EXERCISE AIM: Each line in the records that mentions the word "section" needs to be listed.

[Image comparison data]
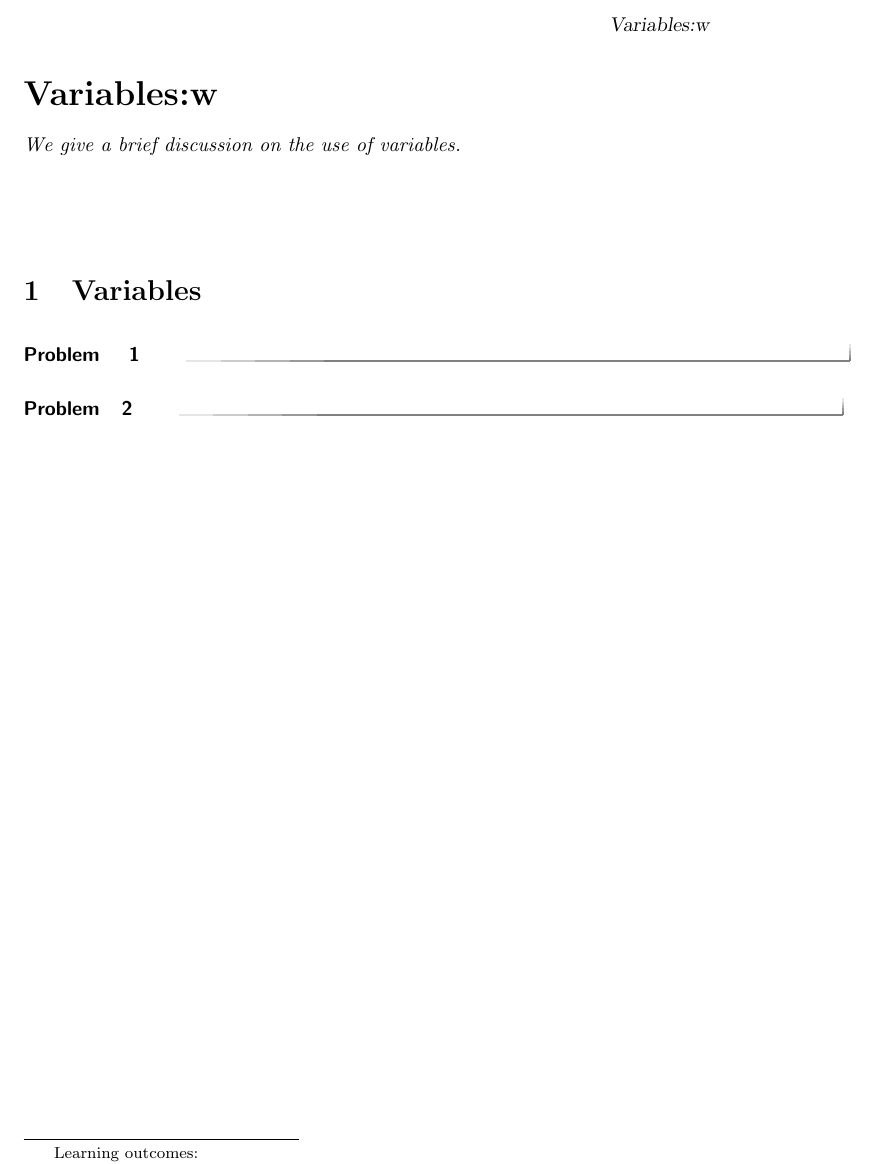
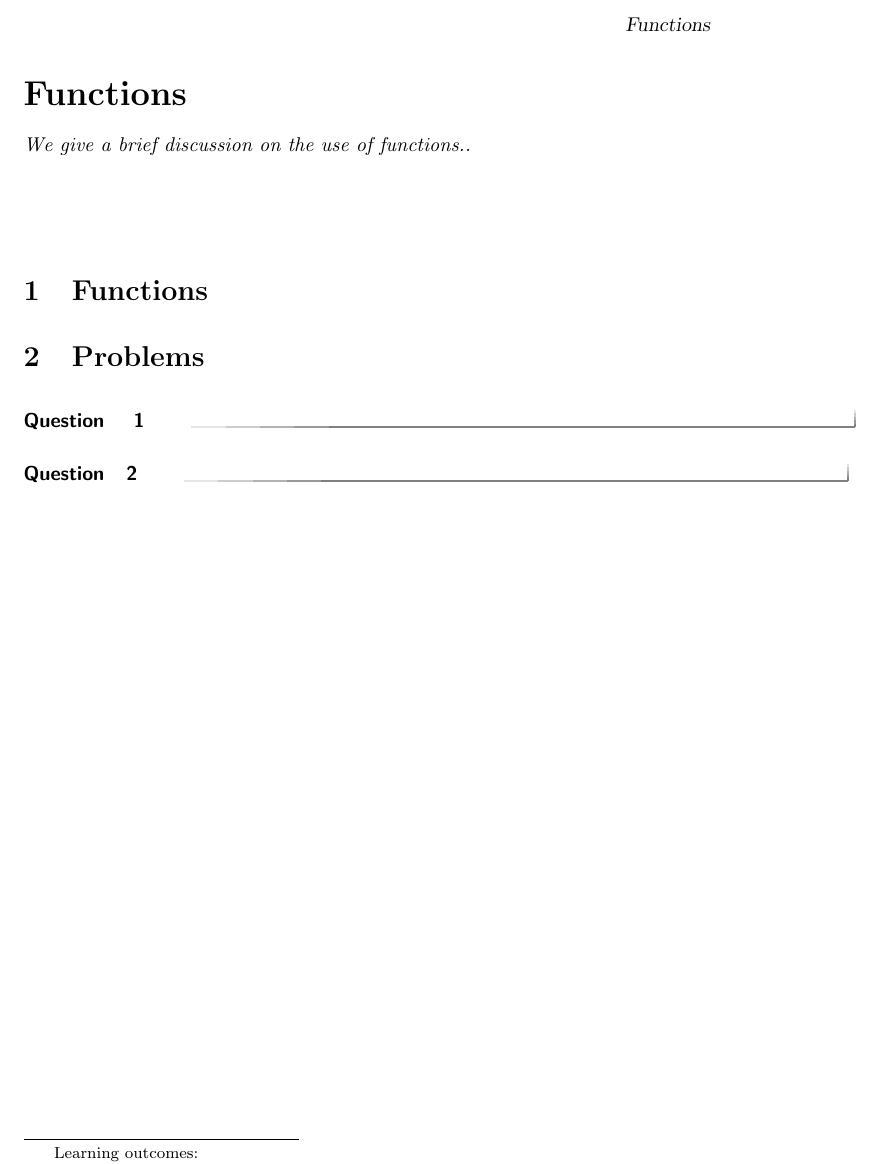
Before and after one commit to jathiel/Ximera-Xourses-NYCCT, a LaTeX document (Python/Functions.tex): part of the page, cut at the place of the change. Compiled offline with pdfLaTeX.

Commit message:
update functions

```diff
--- a/Python/Functions.tex
+++ b/Python/Functions.tex
@@ -1,19 +1,21 @@
 \documentclass{ximera}
-\title{Variables:w}
+\title{Functions}
 \begin{document}
 \begin{abstract}
-We give a brief discussion on the use of variables.
+We give a brief discussion on the use of functions..
 \end{abstract}
 \maketitle
 
-\section{Variables}
+\section{Functions}
 
 
 
-\begin{problem}
-\end{problem}
+\section{Problems}
 
-\begin{problem}
-\end{problem}
+\begin{question}
+\end{question}
+
+\begin{question}
+\end{question}
 
 \end{document}
```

WRITTEN SOLUTION:
-\section{Variables}
+\section{Functions}
+\section{Problems}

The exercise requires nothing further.